Entries taken from a collection
▶

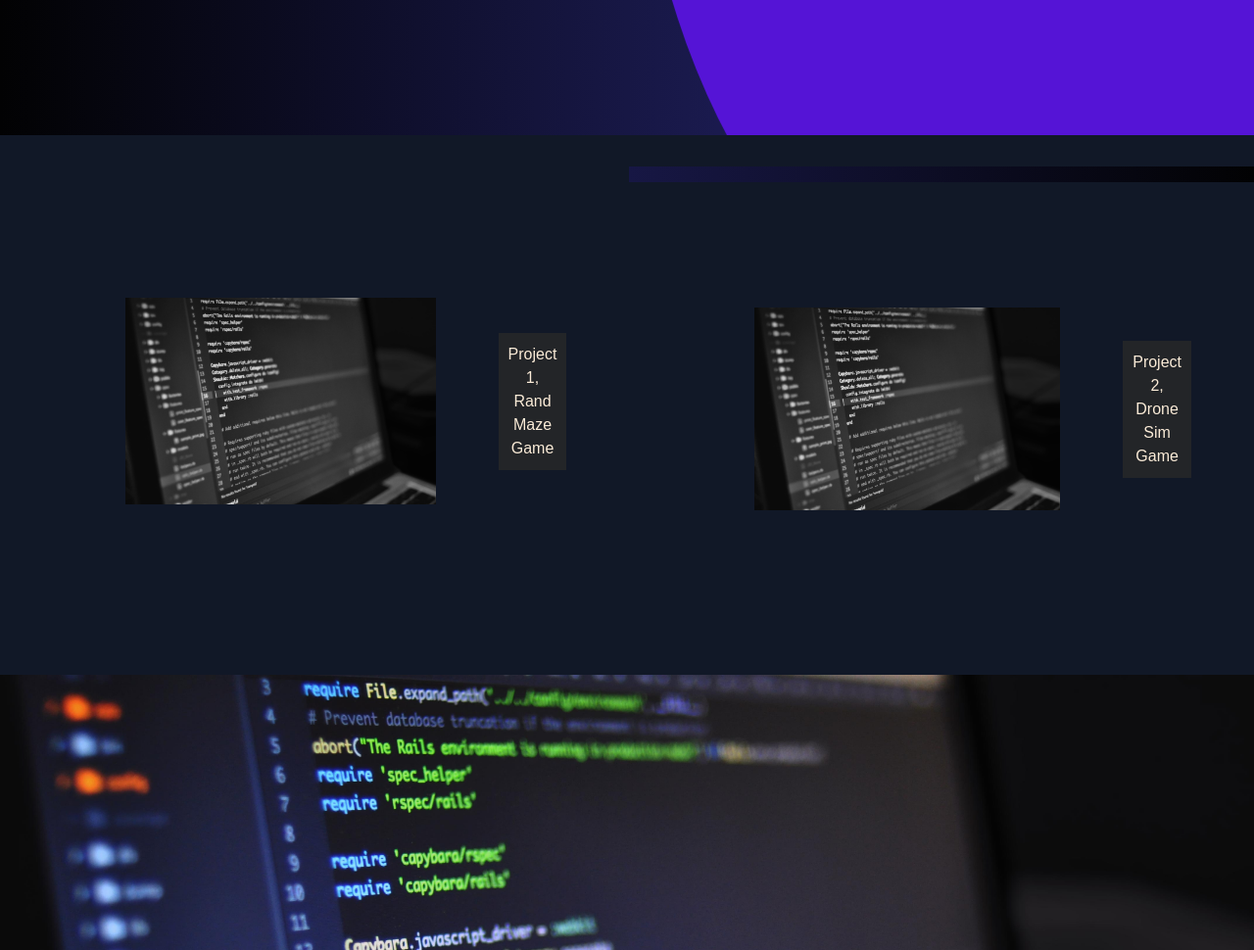
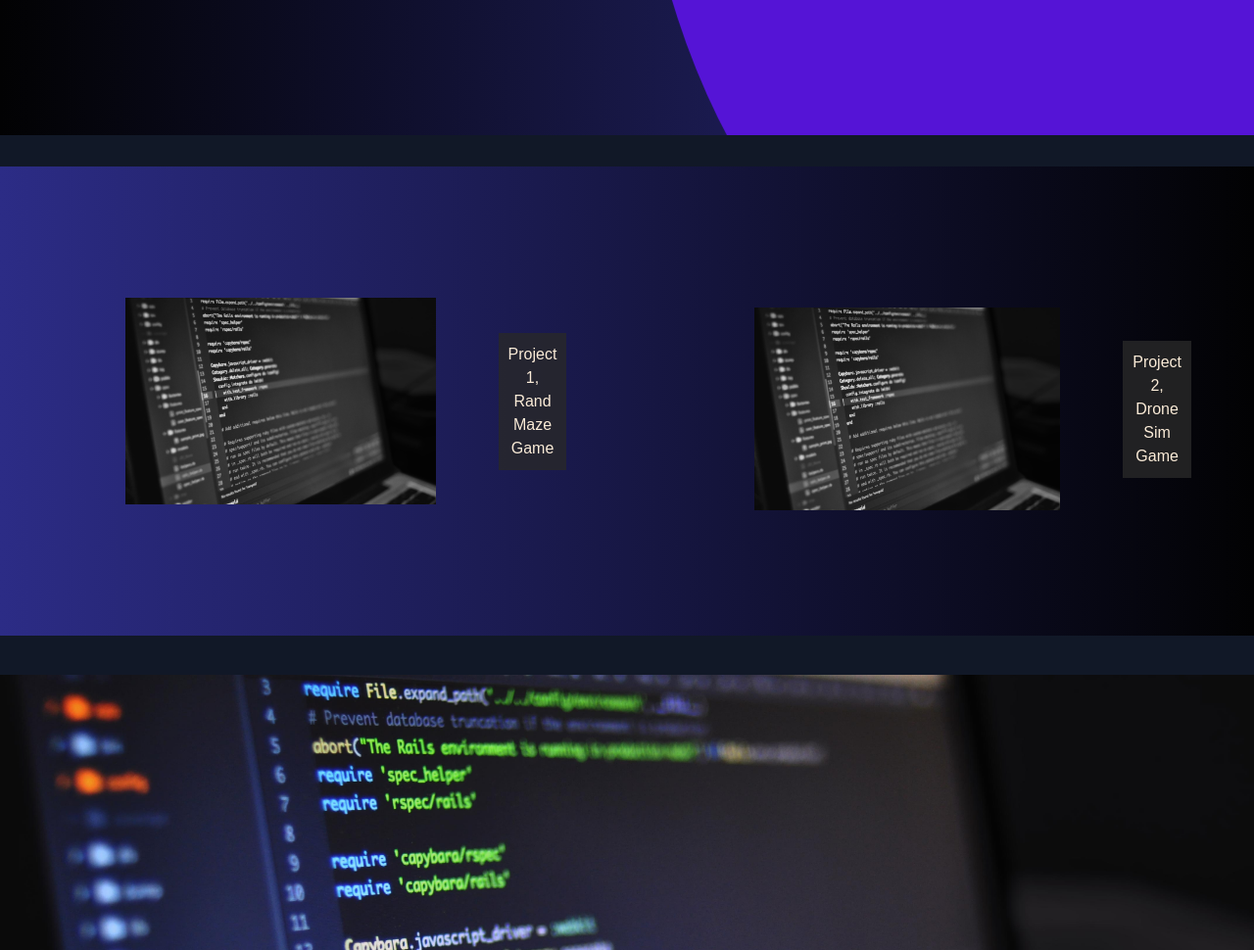
Before and after one commit to callumeppz/BitJump_WebPage, a website: page dist/index.html in a window 1280 px wide. Shown: the part 862-1832 px from the top of the page at 98% size. Drawn offline with nearby package versions, Linux system fonts and the light colour scheme; files that its build step writes are made by us from their sources; files whose address does not match are found by name.

Commit message:
fixed and ready

```diff
--- a/dist/index.html
+++ b/dist/index.html
@@ -52,14 +52,14 @@
 
     <!-- Project Container -->
     <div class="project-row mt-8 space-y-4 flex flex-col sm:flex-row" id="project-rows">
-        <div class="flex-container p-4 md:p-8 lg:p-16 bg-gray-700 sm:bg-gray-900 md:bg-gray-900">
+        <div class="flex-container p-4 md:p-8 lg:p-16">
             <figure class="relative max-w-full md:max-w-sm lg:max-w-md transition-all duration-300 cursor-pointer filter grayscale hover:grayscale-0">
                 <img class="w-full h-auto rounded-lg p-4 md:p-8 lg:p-16" src="Computer.jpg" alt="image description">
             </figure>
             <p class="article-text mt-4 sm:mt-0">Project 1, Rand Maze Game</p>
         </div>
 
-        <div class="flex-container p-4 md:p-8 lg:p-16 bg-gray-700 sm:bg-gray-900 md:bg-gray-900">
+        <div class="flex-container p-4 md:p-8 lg:p-16">
             <figure class="relative max-w-full md:max-w-sm lg:max-w-md transition-all duration-300 cursor-pointer filter grayscale hover:grayscale-0">
                 <img class="w-full h-auto rounded-lg p-4 md:p-8 lg:p-16" src="Computer.jpg" alt="image description">
             </figure>
```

◀

◆ Your task
Could each line of the data be written out exactly, with no pictures included?

◆ Answer
Before and after one commit to callumeppz/BitJump_WebPage, a website: page dist/index.html in a window 1280 px wide. Shown: the part 862-1832 px from the top of the page at 98% size. Drawn offline with nearby package versions, Linux system fonts and the light colour scheme; files that its build step writes are made by us from their sources; files whose address does not match are found by name.

Commit message:
fixed and ready

```diff
--- a/dist/index.html
+++ b/dist/index.html
@@ -52,14 +52,14 @@
 
     <!-- Project Container -->
     <div class="project-row mt-8 space-y-4 flex flex-col sm:flex-row" id="project-rows">
-        <div class="flex-container p-4 md:p-8 lg:p-16 bg-gray-700 sm:bg-gray-900 md:bg-gray-900">
+        <div class="flex-container p-4 md:p-8 lg:p-16">
             <figure class="relative max-w-full md:max-w-sm lg:max-w-md transition-all duration-300 cursor-pointer filter grayscale hover:grayscale-0">
                 <img class="w-full h-auto rounded-lg p-4 md:p-8 lg:p-16" src="Computer.jpg" alt="image description">
             </figure>
             <p class="article-text mt-4 sm:mt-0">Project 1, Rand Maze Game</p>
         </div>
 
-        <div class="flex-container p-4 md:p-8 lg:p-16 bg-gray-700 sm:bg-gray-900 md:bg-gray-900">
+        <div class="flex-container p-4 md:p-8 lg:p-16">
             <figure class="relative max-w-full md:max-w-sm lg:max-w-md transition-all duration-300 cursor-pointer filter grayscale hover:grayscale-0">
                 <img class="w-full h-auto rounded-lg p-4 md:p-8 lg:p-16" src="Computer.jpg" alt="image description">
             </figure>
```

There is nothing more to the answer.